▶ DATA RECORDS:
====
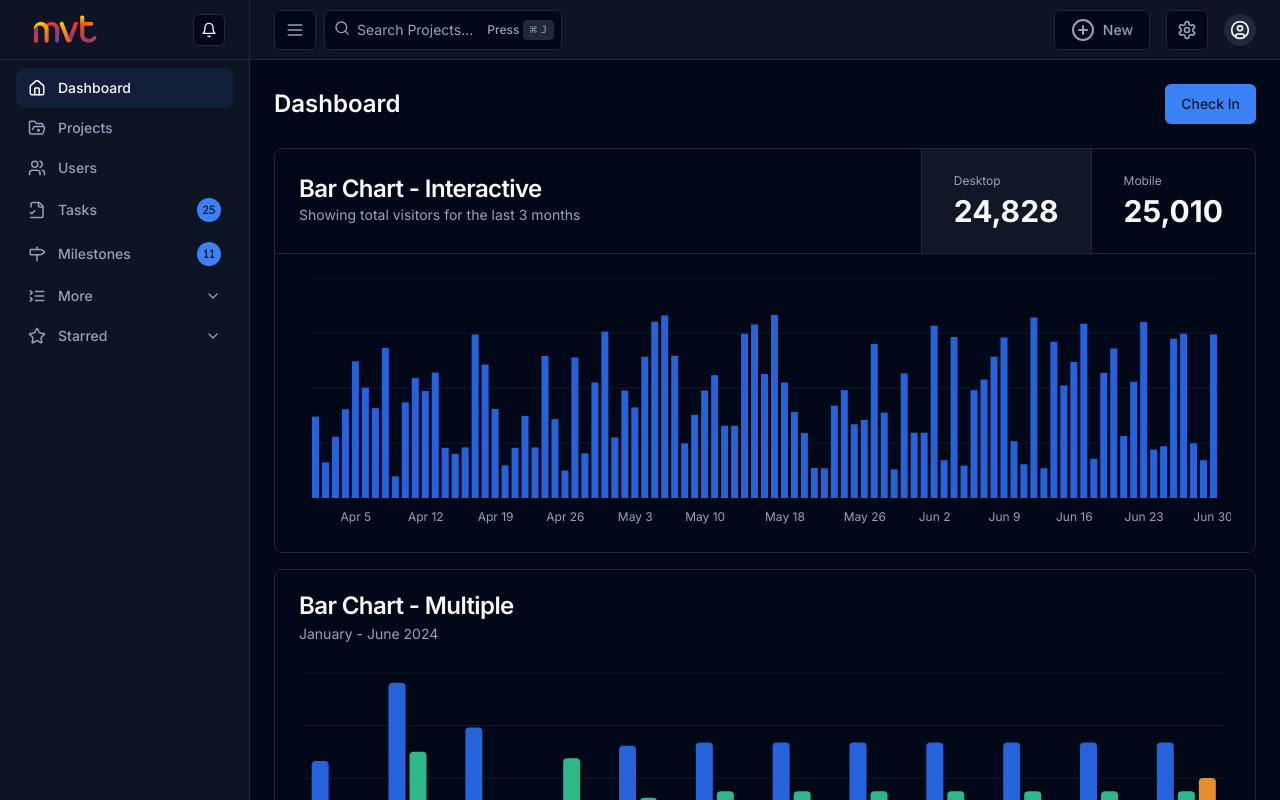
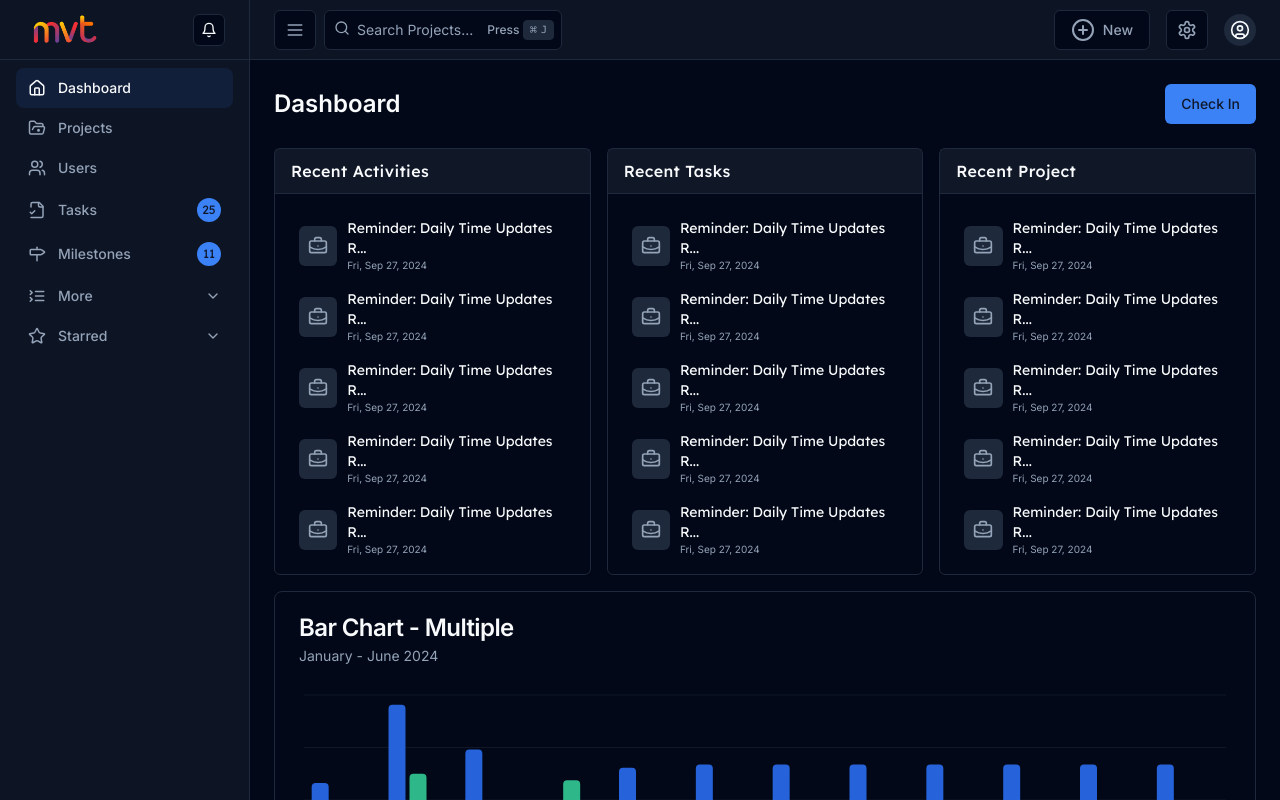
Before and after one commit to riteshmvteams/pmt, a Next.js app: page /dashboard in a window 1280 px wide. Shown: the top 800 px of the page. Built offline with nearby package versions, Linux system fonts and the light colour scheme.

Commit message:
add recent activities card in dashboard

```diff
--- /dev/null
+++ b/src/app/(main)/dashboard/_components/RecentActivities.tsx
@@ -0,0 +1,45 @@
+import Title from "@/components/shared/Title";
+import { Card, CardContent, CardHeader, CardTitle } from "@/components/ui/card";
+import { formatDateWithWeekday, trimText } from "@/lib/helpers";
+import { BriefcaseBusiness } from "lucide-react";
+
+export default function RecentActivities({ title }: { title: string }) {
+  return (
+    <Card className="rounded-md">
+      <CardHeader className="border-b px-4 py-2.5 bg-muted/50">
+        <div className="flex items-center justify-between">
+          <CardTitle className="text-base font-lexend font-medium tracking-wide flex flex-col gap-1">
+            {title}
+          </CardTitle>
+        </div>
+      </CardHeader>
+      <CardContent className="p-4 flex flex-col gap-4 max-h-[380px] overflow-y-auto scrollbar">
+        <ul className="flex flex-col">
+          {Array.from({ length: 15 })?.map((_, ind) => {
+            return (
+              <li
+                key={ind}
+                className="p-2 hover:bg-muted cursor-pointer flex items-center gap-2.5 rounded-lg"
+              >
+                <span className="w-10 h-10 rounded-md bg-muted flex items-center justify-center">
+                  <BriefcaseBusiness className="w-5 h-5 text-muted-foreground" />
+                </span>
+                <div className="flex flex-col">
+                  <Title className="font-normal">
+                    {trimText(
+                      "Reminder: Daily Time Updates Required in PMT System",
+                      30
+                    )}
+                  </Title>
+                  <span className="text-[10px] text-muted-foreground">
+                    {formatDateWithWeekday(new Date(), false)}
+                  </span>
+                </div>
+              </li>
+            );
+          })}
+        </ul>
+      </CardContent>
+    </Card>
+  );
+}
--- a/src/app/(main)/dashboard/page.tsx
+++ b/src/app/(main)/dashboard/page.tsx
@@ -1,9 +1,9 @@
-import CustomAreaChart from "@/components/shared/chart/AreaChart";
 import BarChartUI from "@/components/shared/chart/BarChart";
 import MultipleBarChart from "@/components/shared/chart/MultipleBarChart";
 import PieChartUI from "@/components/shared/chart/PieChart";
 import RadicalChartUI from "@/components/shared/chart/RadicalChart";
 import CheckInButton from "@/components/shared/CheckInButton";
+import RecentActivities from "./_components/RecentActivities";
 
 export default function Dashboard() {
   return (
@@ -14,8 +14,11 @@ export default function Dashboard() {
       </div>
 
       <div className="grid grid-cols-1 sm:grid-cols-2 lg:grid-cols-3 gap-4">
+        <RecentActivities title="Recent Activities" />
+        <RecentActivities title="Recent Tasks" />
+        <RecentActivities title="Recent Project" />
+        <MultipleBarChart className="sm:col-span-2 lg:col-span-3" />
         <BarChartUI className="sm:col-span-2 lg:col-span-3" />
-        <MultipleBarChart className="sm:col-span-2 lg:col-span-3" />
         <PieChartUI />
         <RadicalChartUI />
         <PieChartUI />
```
====
When copying the records above, please match them exactly but leave out all pictures.

▶ EXERCISE ANSWER:
Before and after one commit to riteshmvteams/pmt, a Next.js app: page /dashboard in a window 1280 px wide. Shown: the top 800 px of the page. Built offline with nearby package versions, Linux system fonts and the light colour scheme.

Commit message:
add recent activities card in dashboard

```diff
--- /dev/null
+++ b/src/app/(main)/dashboard/_components/RecentActivities.tsx
@@ -0,0 +1,45 @@
+import Title from "@/components/shared/Title";
+import { Card, CardContent, CardHeader, CardTitle } from "@/components/ui/card";
+import { formatDateWithWeekday, trimText } from "@/lib/helpers";
+import { BriefcaseBusiness } from "lucide-react";
+
+export default function RecentActivities({ title }: { title: string }) {
+  return (
+    <Card className="rounded-md">
+      <CardHeader className="border-b px-4 py-2.5 bg-muted/50">
+        <div className="flex items-center justify-between">
+          <CardTitle className="text-base font-lexend font-medium tracking-wide flex flex-col gap-1">
+            {title}
+          </CardTitle>
+        </div>
+      </CardHeader>
+      <CardContent className="p-4 flex flex-col gap-4 max-h-[380px] overflow-y-auto scrollbar">
+        <ul className="flex flex-col">
+          {Array.from({ length: 15 })?.map((_, ind) => {
+            return (
+              <li
+                key={ind}
+                className="p-2 hover:bg-muted cursor-pointer flex items-center gap-2.5 rounded-lg"
+              >
+                <span className="w-10 h-10 rounded-md bg-muted flex items-center justify-center">
+                  <BriefcaseBusiness className="w-5 h-5 text-muted-foreground" />
+                </span>
+                <div className="flex flex-col">
+                  <Title className="font-normal">
+                    {trimText(
+                      "Reminder: Daily Time Updates Required in PMT System",
+                      30
+                    )}
+                  </Title>
+                  <span className="text-[10px] text-muted-foreground">
+                    {formatDateWithWeekday(new Date(), false)}
+                  </span>
+                </div>
+              </li>
+            );
+          })}
+        </ul>
+      </CardContent>
+    </Card>
+  );
+}
--- a/src/app/(main)/dashboard/page.tsx
+++ b/src/app/(main)/dashboard/page.tsx
@@ -1,9 +1,9 @@
-import CustomAreaChart from "@/components/shared/chart/AreaChart";
 import BarChartUI from "@/components/shared/chart/BarChart";
 import MultipleBarChart from "@/components/shared/chart/MultipleBarChart";
 import PieChartUI from "@/components/shared/chart/PieChart";
 import RadicalChartUI from "@/components/shared/chart/RadicalChart";
 import CheckInButton from "@/components/shared/CheckInButton";
+import RecentActivities from "./_components/RecentActivities";
 
 export default function Dashboard() {
   return (
@@ -14,8 +14,11 @@ export default function Dashboard() {
       </div>
 
       <div className="grid grid-cols-1 sm:grid-cols-2 lg:grid-cols-3 gap-4">
+        <RecentActivities title="Recent Activities" />
+        <RecentActivities title="Recent Tasks" />
+        <RecentActivities title="Recent Project" />
+        <MultipleBarChart className="sm:col-span-2 lg:col-span-3" />
         <BarChartUI className="sm:col-span-2 lg:col-span-3" />
-        <MultipleBarChart className="sm:col-span-2 lg:col-span-3" />
         <PieChartUI />
         <RadicalChartUI />
         <PieChartUI />
```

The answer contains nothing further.